◆ **EXERCISE DIRECTIONS**
The lines of the records that include "quad" should all be copied.

◆ **RECORD SET**
....................

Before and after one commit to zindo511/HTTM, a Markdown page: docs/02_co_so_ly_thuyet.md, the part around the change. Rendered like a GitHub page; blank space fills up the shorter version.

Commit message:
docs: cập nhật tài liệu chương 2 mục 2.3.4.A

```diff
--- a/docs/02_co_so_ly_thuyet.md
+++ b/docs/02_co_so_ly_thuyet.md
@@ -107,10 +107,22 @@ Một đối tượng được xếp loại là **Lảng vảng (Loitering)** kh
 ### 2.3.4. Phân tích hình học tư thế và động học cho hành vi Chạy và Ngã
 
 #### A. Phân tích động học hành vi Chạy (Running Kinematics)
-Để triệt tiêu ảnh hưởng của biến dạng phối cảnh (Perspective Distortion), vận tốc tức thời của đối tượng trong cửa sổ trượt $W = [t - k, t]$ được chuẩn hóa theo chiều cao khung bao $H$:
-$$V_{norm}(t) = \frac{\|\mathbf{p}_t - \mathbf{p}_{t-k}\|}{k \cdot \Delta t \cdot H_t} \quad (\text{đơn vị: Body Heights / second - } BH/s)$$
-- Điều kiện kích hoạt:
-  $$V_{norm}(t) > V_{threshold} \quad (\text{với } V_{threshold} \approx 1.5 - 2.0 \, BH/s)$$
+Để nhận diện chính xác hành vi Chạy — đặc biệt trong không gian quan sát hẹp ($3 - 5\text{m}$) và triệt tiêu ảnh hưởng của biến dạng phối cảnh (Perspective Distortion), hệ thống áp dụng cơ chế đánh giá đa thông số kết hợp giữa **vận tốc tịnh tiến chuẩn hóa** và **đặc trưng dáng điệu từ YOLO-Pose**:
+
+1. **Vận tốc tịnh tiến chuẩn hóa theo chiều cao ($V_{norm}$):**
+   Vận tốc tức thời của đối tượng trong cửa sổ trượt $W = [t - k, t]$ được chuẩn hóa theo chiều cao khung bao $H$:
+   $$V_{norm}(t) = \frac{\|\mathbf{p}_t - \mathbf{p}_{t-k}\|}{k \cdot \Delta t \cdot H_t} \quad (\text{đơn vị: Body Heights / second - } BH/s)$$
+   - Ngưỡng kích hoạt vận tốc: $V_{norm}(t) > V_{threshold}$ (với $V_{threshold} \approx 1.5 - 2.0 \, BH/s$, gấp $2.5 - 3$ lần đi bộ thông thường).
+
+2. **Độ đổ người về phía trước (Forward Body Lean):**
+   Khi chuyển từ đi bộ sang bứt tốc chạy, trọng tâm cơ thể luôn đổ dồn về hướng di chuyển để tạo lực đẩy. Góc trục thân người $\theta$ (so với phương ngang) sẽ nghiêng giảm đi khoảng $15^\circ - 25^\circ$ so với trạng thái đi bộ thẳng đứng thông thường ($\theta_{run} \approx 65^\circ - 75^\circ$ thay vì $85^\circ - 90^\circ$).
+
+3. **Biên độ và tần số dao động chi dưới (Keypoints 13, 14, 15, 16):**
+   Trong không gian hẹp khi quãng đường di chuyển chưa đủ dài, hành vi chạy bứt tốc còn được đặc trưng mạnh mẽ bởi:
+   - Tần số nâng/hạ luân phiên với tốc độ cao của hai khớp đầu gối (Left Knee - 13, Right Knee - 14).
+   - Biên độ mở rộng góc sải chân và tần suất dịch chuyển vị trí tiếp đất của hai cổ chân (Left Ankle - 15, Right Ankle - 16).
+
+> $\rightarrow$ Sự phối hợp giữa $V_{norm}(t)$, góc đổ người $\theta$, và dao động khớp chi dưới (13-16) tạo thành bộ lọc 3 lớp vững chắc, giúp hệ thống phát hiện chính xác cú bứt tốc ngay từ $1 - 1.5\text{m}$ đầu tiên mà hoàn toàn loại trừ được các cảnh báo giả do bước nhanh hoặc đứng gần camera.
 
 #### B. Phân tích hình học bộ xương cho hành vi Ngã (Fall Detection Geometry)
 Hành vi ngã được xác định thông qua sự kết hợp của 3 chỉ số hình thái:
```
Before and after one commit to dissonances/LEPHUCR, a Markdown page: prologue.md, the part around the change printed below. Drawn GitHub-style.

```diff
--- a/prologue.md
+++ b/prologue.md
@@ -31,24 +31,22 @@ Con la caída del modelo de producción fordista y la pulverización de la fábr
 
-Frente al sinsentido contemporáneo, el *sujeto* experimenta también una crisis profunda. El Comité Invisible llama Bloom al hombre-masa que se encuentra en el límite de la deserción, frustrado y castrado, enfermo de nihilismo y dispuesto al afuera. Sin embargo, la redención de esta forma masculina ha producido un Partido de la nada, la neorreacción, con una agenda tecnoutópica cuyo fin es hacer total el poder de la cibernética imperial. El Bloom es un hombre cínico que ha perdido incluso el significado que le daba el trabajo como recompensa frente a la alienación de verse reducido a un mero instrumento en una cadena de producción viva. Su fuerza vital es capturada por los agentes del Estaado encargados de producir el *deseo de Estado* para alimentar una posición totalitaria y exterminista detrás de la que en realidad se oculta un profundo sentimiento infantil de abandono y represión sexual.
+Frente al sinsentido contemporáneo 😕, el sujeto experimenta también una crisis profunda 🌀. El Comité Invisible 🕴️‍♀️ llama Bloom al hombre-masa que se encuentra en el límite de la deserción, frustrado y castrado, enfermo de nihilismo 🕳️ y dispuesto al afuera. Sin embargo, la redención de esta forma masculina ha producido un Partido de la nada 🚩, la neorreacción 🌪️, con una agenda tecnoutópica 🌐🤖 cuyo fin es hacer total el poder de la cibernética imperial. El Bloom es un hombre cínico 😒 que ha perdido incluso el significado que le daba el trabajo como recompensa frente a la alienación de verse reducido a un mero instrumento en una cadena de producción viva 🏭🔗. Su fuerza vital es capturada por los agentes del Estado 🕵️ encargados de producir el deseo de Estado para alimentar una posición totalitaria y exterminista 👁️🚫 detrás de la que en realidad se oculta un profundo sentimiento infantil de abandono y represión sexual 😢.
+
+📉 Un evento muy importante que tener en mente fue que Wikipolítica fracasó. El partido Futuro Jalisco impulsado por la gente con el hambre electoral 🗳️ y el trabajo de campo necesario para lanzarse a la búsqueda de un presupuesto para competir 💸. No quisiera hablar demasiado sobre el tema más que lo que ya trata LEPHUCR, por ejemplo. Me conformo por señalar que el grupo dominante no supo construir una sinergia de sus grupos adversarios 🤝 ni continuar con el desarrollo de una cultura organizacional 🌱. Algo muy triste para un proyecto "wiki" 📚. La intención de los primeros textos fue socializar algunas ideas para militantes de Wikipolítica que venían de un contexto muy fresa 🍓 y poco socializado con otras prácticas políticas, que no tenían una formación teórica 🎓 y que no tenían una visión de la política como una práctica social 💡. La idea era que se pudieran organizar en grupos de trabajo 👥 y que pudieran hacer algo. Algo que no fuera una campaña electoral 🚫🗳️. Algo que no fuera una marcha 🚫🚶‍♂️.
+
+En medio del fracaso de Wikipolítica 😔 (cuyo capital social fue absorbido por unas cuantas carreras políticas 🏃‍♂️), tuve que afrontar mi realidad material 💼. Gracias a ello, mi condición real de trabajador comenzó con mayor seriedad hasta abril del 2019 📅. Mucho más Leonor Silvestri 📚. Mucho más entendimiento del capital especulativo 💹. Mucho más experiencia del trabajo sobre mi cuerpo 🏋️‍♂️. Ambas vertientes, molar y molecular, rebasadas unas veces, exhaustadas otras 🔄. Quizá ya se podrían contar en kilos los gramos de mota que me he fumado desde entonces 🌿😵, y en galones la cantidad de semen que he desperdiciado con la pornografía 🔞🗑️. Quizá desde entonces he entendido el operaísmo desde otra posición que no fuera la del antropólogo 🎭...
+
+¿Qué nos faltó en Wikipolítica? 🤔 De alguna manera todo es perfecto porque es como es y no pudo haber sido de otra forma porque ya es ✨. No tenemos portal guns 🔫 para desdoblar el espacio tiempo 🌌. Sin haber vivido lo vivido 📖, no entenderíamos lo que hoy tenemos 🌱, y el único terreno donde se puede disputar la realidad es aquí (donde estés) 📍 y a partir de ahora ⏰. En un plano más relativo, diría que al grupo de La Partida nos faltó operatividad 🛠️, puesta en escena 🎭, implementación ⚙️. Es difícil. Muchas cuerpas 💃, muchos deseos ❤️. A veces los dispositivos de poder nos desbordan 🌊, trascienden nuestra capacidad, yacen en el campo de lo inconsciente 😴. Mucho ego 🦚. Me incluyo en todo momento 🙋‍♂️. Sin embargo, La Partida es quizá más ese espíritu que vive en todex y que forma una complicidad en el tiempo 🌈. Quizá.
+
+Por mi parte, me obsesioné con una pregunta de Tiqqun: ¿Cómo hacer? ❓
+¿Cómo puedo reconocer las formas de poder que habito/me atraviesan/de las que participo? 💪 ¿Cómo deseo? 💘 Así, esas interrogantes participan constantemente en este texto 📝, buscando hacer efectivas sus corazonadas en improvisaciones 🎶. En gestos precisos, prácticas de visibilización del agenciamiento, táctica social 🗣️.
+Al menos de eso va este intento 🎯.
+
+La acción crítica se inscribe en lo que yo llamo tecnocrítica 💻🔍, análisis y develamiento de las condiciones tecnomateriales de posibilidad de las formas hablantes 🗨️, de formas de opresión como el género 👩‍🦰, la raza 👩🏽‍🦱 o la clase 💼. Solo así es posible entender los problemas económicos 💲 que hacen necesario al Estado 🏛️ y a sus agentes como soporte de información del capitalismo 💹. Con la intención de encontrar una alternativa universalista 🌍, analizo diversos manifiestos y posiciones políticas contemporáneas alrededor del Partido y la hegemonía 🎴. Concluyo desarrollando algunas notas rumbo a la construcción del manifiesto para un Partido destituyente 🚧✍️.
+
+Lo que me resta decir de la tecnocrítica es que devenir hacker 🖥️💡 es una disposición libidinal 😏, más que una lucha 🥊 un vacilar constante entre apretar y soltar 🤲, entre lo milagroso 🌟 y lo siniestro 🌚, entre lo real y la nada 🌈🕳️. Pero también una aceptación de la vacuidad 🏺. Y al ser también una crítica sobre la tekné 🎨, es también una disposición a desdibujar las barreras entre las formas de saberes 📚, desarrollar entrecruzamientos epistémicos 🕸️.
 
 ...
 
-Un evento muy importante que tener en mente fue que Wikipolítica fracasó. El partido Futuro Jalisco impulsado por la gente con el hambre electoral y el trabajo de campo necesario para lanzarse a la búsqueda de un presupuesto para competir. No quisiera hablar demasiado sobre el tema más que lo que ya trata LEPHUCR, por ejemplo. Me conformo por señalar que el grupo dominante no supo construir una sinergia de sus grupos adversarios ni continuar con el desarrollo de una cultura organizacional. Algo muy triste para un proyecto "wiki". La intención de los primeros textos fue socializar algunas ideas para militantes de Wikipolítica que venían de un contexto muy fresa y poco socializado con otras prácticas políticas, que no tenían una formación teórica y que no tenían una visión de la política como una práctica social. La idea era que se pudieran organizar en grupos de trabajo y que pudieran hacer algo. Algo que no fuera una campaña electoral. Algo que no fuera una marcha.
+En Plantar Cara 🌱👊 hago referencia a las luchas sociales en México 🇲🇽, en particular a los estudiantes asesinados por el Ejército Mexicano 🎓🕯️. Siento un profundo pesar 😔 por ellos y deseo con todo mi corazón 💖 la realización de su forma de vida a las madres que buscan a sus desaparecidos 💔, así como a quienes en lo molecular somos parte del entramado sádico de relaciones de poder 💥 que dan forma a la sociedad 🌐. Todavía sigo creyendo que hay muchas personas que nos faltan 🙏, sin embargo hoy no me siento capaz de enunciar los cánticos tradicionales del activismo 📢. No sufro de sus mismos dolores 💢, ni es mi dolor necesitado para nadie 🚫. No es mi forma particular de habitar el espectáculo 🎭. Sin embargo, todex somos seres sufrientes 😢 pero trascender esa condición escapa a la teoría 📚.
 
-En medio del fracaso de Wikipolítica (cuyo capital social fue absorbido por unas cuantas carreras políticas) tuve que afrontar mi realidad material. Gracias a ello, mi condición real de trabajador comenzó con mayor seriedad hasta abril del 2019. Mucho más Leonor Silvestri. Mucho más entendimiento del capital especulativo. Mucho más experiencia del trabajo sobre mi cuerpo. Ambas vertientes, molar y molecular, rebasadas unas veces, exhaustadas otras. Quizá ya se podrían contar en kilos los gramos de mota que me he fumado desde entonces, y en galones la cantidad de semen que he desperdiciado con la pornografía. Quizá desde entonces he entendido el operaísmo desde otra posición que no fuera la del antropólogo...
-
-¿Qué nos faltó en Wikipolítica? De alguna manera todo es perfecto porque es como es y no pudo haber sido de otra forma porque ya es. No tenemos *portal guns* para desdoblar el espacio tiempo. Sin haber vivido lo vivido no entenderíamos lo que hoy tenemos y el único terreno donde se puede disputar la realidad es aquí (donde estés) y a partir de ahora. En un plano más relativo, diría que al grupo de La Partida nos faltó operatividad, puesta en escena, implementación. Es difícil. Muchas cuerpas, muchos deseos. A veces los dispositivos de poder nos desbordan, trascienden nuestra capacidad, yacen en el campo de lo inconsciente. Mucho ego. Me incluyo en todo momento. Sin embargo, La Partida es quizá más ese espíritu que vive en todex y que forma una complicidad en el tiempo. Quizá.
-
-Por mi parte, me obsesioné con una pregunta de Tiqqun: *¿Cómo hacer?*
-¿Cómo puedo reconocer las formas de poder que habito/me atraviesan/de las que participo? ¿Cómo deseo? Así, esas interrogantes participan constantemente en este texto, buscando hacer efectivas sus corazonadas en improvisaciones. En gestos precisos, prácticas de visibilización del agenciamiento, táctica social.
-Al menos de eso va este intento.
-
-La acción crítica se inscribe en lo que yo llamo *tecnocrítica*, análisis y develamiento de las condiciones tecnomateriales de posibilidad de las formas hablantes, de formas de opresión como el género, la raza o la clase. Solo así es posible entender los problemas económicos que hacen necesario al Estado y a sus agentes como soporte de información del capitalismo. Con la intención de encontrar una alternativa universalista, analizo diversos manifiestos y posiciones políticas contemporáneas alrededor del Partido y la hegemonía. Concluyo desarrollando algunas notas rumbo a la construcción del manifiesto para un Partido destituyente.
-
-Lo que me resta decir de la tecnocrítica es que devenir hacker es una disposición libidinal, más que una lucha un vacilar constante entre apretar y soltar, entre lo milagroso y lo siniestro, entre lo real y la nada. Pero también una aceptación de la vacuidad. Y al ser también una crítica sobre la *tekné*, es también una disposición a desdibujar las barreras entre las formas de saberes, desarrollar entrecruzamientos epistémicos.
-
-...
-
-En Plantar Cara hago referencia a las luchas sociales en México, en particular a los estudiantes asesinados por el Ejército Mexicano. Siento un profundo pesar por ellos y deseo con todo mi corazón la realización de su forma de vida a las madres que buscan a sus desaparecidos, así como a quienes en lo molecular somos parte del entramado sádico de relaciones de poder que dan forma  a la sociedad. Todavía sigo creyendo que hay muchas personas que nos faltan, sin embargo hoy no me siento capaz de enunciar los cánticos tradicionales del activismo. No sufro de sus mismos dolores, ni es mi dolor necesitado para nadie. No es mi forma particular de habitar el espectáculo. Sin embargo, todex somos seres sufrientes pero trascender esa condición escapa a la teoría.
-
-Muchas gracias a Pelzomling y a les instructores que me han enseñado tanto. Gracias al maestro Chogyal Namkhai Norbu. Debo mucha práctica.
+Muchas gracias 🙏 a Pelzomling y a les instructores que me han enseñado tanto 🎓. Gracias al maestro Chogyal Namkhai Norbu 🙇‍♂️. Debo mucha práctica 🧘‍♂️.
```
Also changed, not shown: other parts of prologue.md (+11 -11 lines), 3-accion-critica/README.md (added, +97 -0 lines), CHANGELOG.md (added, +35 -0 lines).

....................

◆ **OUTPUT OF THE TASK**
-$$V_{norm}(t) = \frac{\|\mathbf{p}_t - \mathbf{p}_{t-k}\|}{k \cdot \Delta t \cdot H_t} \quad (\text{đơn vị: Body Heights / second - } BH/s)$$
-  $$V_{norm}(t) > V_{threshold} \quad (\text{với } V_{threshold} \approx 1.5 - 2.0 \, BH/s)$$
+   $$V_{norm}(t) = \frac{\|\mathbf{p}_t - \mathbf{p}_{t-k}\|}{k \cdot \Delta t \cdot H_t} \quad (\text{đơn vị: Body Heights / second - } BH/s)$$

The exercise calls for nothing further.